Using the entries that follow, state how many lines contain the word "components". The response is that number and nothing more.

╭─ Records supplied

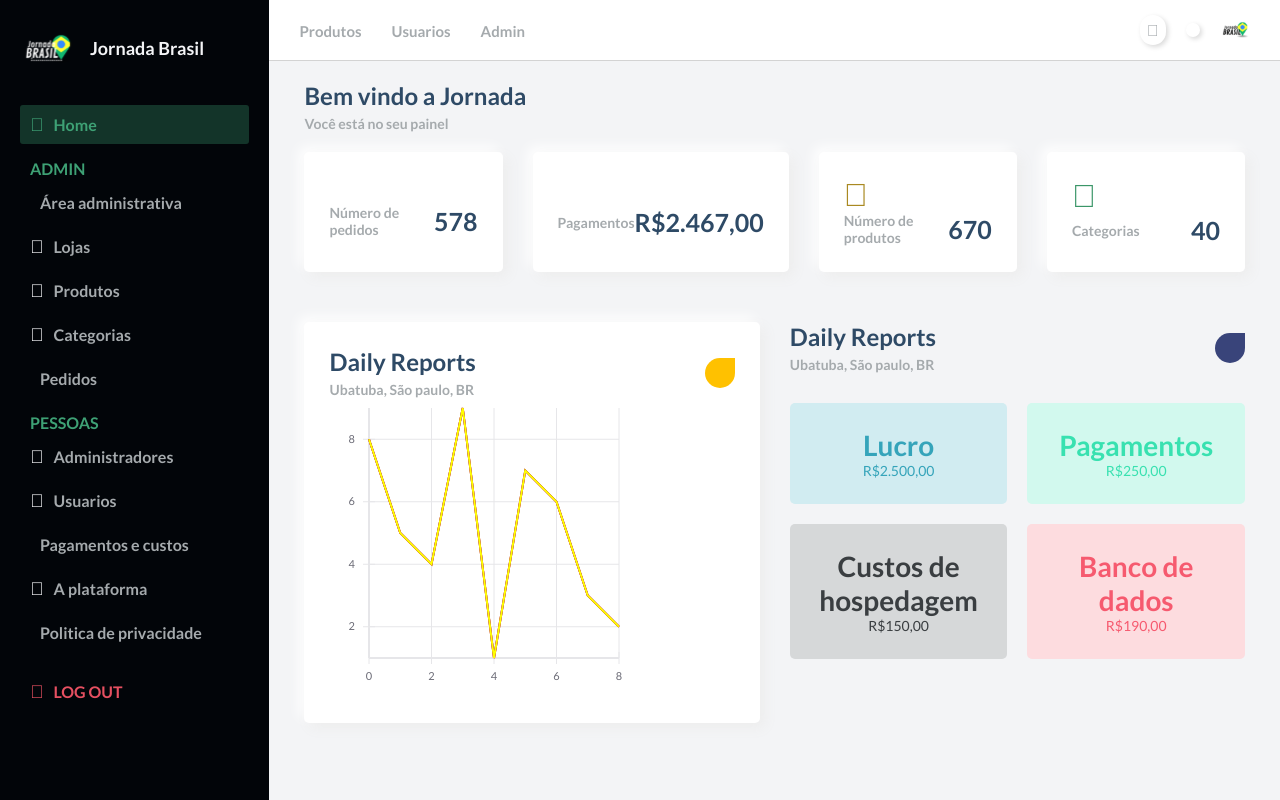
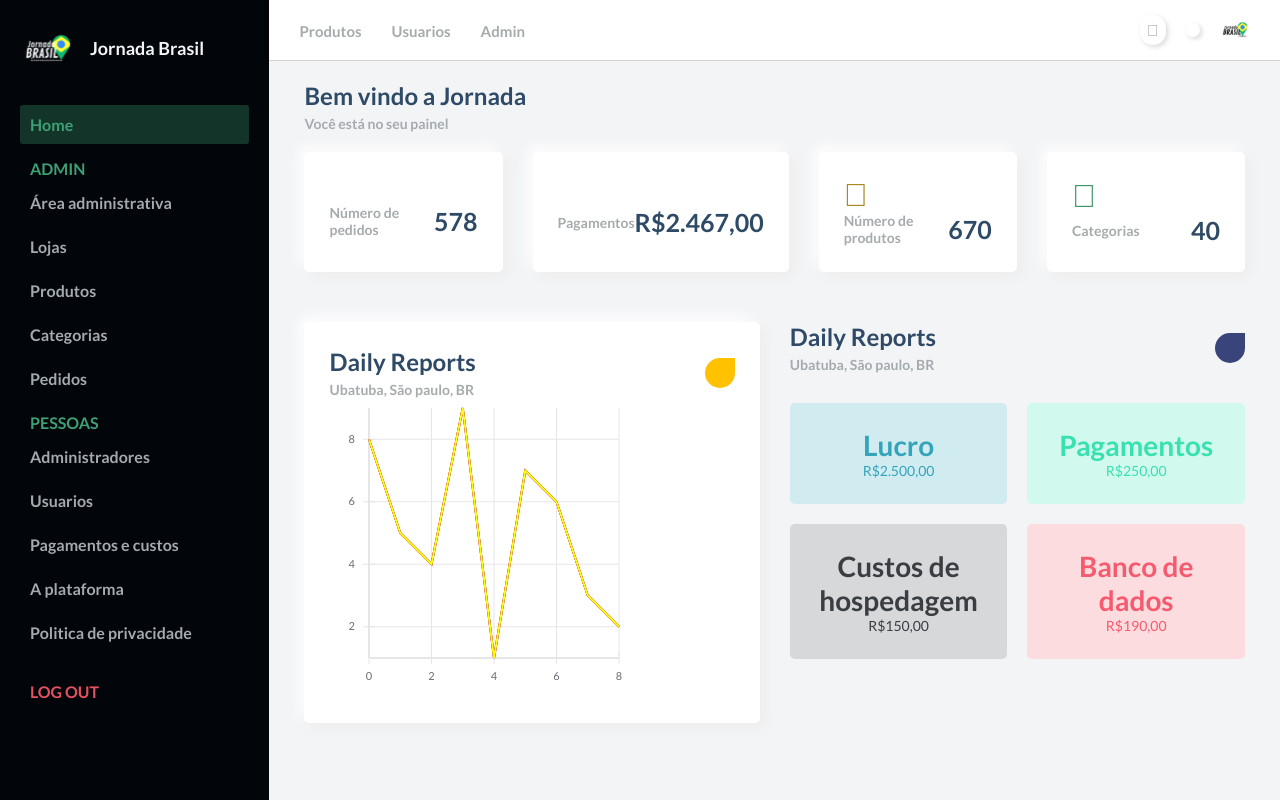
Before and after one commit to anderleyson/jornadaBrasil, a React (Create React App) app in the folder dashboardadmin/: page / in a window 1280 px wide. Built offline with nearby package versions, Linux system fonts and the light colour scheme.

Commit message:
Update Sidebar.js

```diff
--- a/dashboardadmin/src/components/sidebar/Sidebar.js
+++ b/dashboardadmin/src/components/sidebar/Sidebar.js
@@ -19,53 +19,41 @@ const Sidebar = ({ sidebarOpen, closeSidebar }) => {
       </div>
       <div className="sidebar__menu">
         <div className="sidebar__link active_menu_link">
-          <i className="fa fa-minus-square"></i>
-          <a href="#">Home</a>
+          <a href="/">Home</a>
         </div>
         <h2>ADMIN</h2>
         <div className="sidebar__link">
-          <i className="fa fa-tachometer"></i>
           <a href="#">Área administrativa</a>
         </div>
         <div className="sidebar__link">
-          <i className="fa fa-building"></i>
           <a href="#">Lojas</a>
         </div>
         <div className="sidebar__link">
-          <i className="fa fa-archive"></i>
           <a href="#">Produtos</a>
         </div>
         <div className="sidebar__link">
-          <i className="fa fa-bars"></i>
           <a href="#">Categorias</a>
         </div>
         <div className="sidebar__link">
-          <i className="fa fa-cutlery"></i>
           <a href="#">Pedidos</a>
         </div>
         <h2>PESSOAS</h2>
         <div className="sidebar__link">
-          <i className="fa fa-male"></i>
           <a href="#">Administradores</a>
         </div>
         <div className="sidebar__link">
-          <i className="fa fa-user-circle"></i>
           <a href="#">Usuarios</a>
         </div>
         <div className="sidebar__link">
-          <i className="fa fa-money"></i>
           <a href="#">Pagamentos e custos</a>
         </div>
         <div className="sidebar__link">
-          <i className="fa fa-tasks"></i>
           <a href="#">A plataforma</a>
         </div>
         <div className="sidebar__link">
-          <i className="fa fa-file-text"></i>
           <a href="#">Politica de privacidade</a>
         </div>
         <div className="sidebar__logout">
-          <i className="fa fa-power-off"></i>
           <a href="#">Log out</a>
         </div>
       </div>
```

╰─

Solution for this exercise:
2